-- Opening Marker --
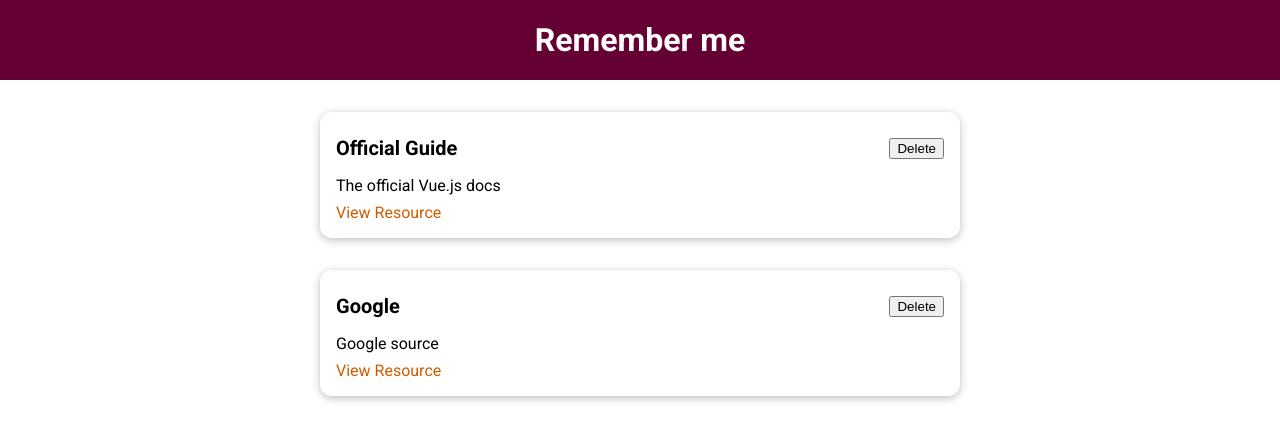
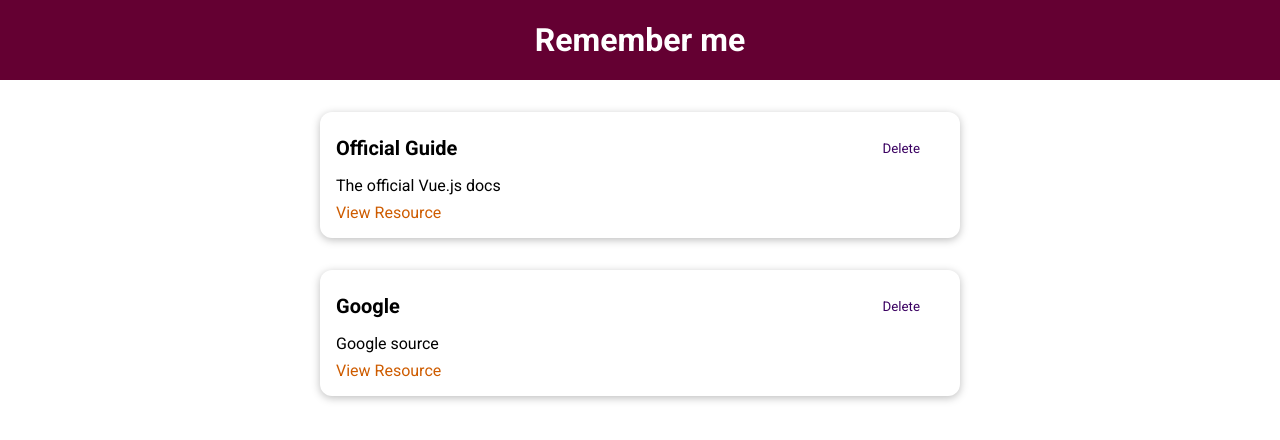
Before and after one commit to JhonathanAlfonso/Resources-Learning-Hub---Vue, a Vue app: page / in a window 1280 px wide. Shown: the top 440 px of the page. Built offline with nearby package versions, Linux system fonts and the light colour scheme.

Commit message:
style: basic button with styling

```diff
--- /dev/null
+++ b/src/components/UI/BaseButton.vue
@@ -0,0 +1,39 @@
+<template>
+  <button :type="type" :class="mode">
+    <slot></slot>
+  </button>
+</template>
+
+<script>
+export default {
+  props: ['type', 'mode']
+}
+</script>
+
+<style scoped>
+  button {
+  padding: 0.75rem 1.5rem;
+  font-family: inherit;
+  background-color: #3a0061;
+  border: 1px solid #3a0061;
+  color: white;
+  cursor: pointer;
+}
+
+button:hover,
+button:active {
+  background-color: #270041;
+  border-color: #270041;
+}
+
+.flat {
+  background-color: transparent;
+  color: #3a0061;
+  border: none;
+}
+
+.flat:hover,
+.flat:active {
+  background-color: #edd2ff;
+}
+</style>
--- a/src/components/learning-resource/ResourceItem.vue
+++ b/src/components/learning-resource/ResourceItem.vue
@@ -3,7 +3,7 @@
         <base-card>
             <header>
                 <h3>{{ title }}</h3>
-                <button>Delete</button>
+                <base-button mode="flat">Delete</base-button>
             </header>
             <p>{{ description }}</p>
             <nav>
@@ -23,7 +23,7 @@
 }
 </script>
 
-<style scoped>
+<style>
 li {
   margin: auto;
   max-width: 40rem;
--- a/src/main.js
+++ b/src/main.js
@@ -2,8 +2,11 @@
 
 import App from './App.vue'
 import BaseCard from './components/UI/BaseCard.vue'
+import BaseButton from './components/UI/BaseButton.vue'
 
 const app = createApp(App)
 
 app.component('base-card', BaseCard)
+app.component('base-button', BaseButton)
+
 app.mount('#app');
```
-- Closing Marker --
| Requirement |
Please return all of the material above exactly, minus any pictures.

| Exercise answer |
Before and after one commit to JhonathanAlfonso/Resources-Learning-Hub---Vue, a Vue app: page / in a window 1280 px wide. Shown: the top 440 px of the page. Built offline with nearby package versions, Linux system fonts and the light colour scheme.

Commit message:
style: basic button with styling

```diff
--- /dev/null
+++ b/src/components/UI/BaseButton.vue
@@ -0,0 +1,39 @@
+<template>
+  <button :type="type" :class="mode">
+    <slot></slot>
+  </button>
+</template>
+
+<script>
+export default {
+  props: ['type', 'mode']
+}
+</script>
+
+<style scoped>
+  button {
+  padding: 0.75rem 1.5rem;
+  font-family: inherit;
+  background-color: #3a0061;
+  border: 1px solid #3a0061;
+  color: white;
+  cursor: pointer;
+}
+
+button:hover,
+button:active {
+  background-color: #270041;
+  border-color: #270041;
+}
+
+.flat {
+  background-color: transparent;
+  color: #3a0061;
+  border: none;
+}
+
+.flat:hover,
+.flat:active {
+  background-color: #edd2ff;
+}
+</style>
--- a/src/components/learning-resource/ResourceItem.vue
+++ b/src/components/learning-resource/ResourceItem.vue
@@ -3,7 +3,7 @@
         <base-card>
             <header>
                 <h3>{{ title }}</h3>
-                <button>Delete</button>
+                <base-button mode="flat">Delete</base-button>
             </header>
             <p>{{ description }}</p>
             <nav>
@@ -23,7 +23,7 @@
 }
 </script>
 
-<style scoped>
+<style>
 li {
   margin: auto;
   max-width: 40rem;
--- a/src/main.js
+++ b/src/main.js
@@ -2,8 +2,11 @@
 
 import App from './App.vue'
 import BaseCard from './components/UI/BaseCard.vue'
+import BaseButton from './components/UI/BaseButton.vue'
 
 const app = createApp(App)
 
 app.component('base-card', BaseCard)
+app.component('base-button', BaseButton)
+
 app.mount('#app');
```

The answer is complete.